If you’ve spent any time with Live’s Vocoder, you’ve probably noticed that in it’s default state, it tends to lend a snare drum like quality to anything it touches. That’s because it’s default carrier is Noise – a key component to any synthesized snare drum sound.

Picture 4

Unlike using a straight noise generator, however, the vocoder offers a bunch of unique controls for creating interesting sounds.

Often, I’ll take a synth percussion sound that I’ve made with Operator, then process it with the vocoder to bring out a snare-like quality. That’s just one option of course – you can try this out with any percussive sample or synthesis source as well.

A good place to begin shaping the sound is using the Bands control:

Picture 5

Bands determines how accurate the vocoder’s analysis of the incoming signal is. Lower values tend to produce a brighter, more obvious snare drum snap, while higher values can sound far more complex.

Next, take a look at the Range control.

Picture 8

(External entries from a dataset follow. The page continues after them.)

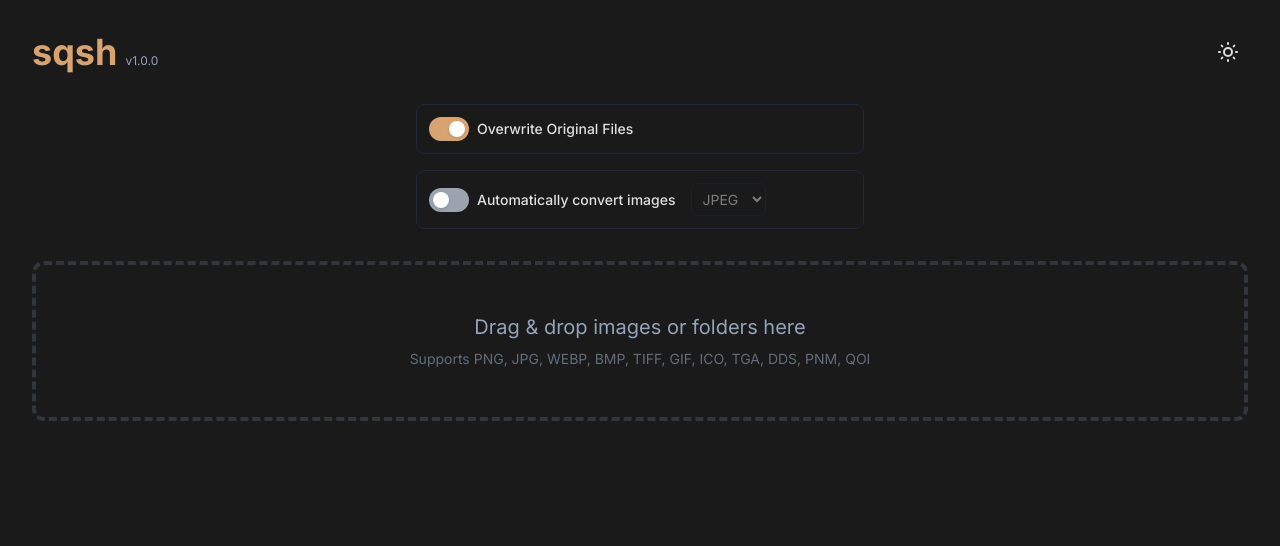
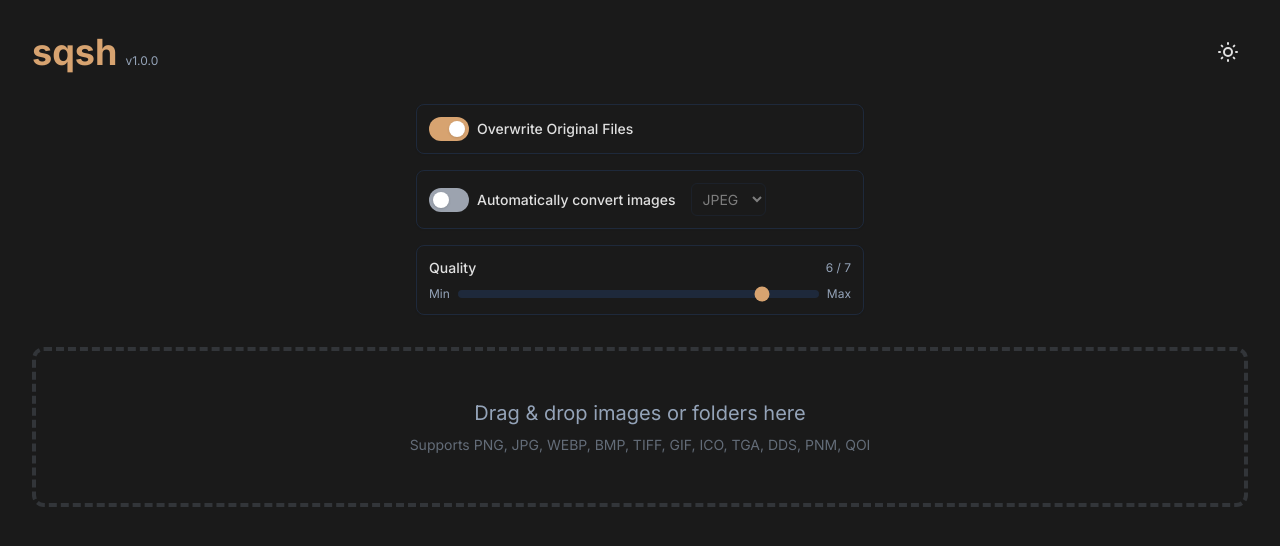
Before and after one commit to Taco-Comovilla/sqsh, a React (Vite) app: page / in a window 1280 px wide. Shown: the top 546 px of the page. Built offline with nearby package versions, Linux system fonts and the light colour scheme.

Commit message:
Implement quality slider for JPG/WEBP compression

```diff
--- a/src/App.tsx
+++ b/src/App.tsx
@@ -45,6 +45,7 @@ function App() {
   const [darkMode, setDarkMode] = useState(true);
   const [convertEnabled, setConvertEnabled] = useState(false);
   const [convertFormat, setConvertFormat] = useState("jpg");
+  const [quality, setQuality] = useState(6);
   const [loaded, setLoaded] = useState(false);
 
   useEffect(() => {
@@ -53,11 +54,13 @@ function App() {
       overwrite: boolean;
       convert_enabled: boolean;
       convert_format: string;
+      quality: number;
     }>("get_config").then((config) => {
       setDarkMode(config.dark_mode);
       setOverwrite(config.overwrite);
       setConvertEnabled(config.convert_enabled);
       setConvertFormat(config.convert_format);
+      setQuality(config.quality);
       setLoaded(true);
     }).catch(console.error);
   }, []);
@@ -68,10 +71,11 @@ function App() {
         darkMode,
         overwrite,
         convertEnabled,
-        convertFormat
+        convertFormat,
+        quality
       }).catch(console.error);
     }
-  }, [darkMode, overwrite, convertEnabled, convertFormat, loaded]);
+  }, [darkMode, overwrite, convertEnabled, convertFormat, quality, loaded]);
 
   useEffect(() => {
     if (darkMode) {
@@ -91,7 +95,7 @@ function App() {
     return () => {
       unlisten.then((f) => f());
     };
-  }, [overwrite, convertEnabled, convertFormat]);
+  }, [overwrite, convertEnabled, convertFormat, quality]);
 
   const handleFiles = async (droppedPaths: string[]) => {
     let allPaths: string[] = [];
@@ -134,6 +138,7 @@ function App() {
           filePath: file.path,
           overwrite: overwrite,
           convertTo: convertEnabled ? convertFormat : null,
+          qualityStep: quality,
         });
 
         if (!result.skipped) {
@@ -322,6 +327,27 @@ function App() {
               <option value="webp">WEBP</option>
             </select>
           </div>
+
+          {/* Quality Slider */}
+          <div className="flex flex-col gap-2 bg-card p-3 rounded-lg border border-border shadow-sm w-full max-w-md">
+            <div className="flex justify-between items-center">
+              <span className="text-sm font-medium text-foreground">Quality</span>
+              <span className="text-xs text-muted-foreground">{quality} / 7</span>
+            </div>
+            <div className="flex items-center gap-2">
+              <span className="text-xs text-muted-foreground">Min</span>
+              <input
+                type="range"
+                min="0"
+                max="7"
+                step="1"
+                value={quality}
+                onChange={(e) => setQuality(parseInt(e.target.value))}
+                className="w-full h-2 bg-muted rounded-lg appearance-none cursor-pointer accent-primary"
+              />
+              <span className="text-xs text-muted-foreground">Max</span>
+            </div>
+          </div>
         </div>
 
         <div className="border-4 border-dashed border-muted-foreground/20 rounded-xl p-12 transition-colors hover:border-primary/50 text-center">
```
Also changed, not shown: 1 other file (tests, documents, lock files or other folders).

This limits the range of frequencies that the vocoder responds to. In practice, you can use it to fine tune the frequency charactaristics of the sound. In the example above, I’ve made the frequency range slightly larger than the default (by brining the high range up to 15.1), resulting in a brighter sound.

Now you can do a little envelope shaping and mixing with the Release, Level and Dry/Wet controls.

Use Release to control the overall decay of the noise signal and Dry/Wet to blend it with the signal you’re processing. Level comes in handy to boost or cut the volume of the noise if you’re having a hard time getting the blend just right.

Good fun! In the next tip we’ll dig a little deeper.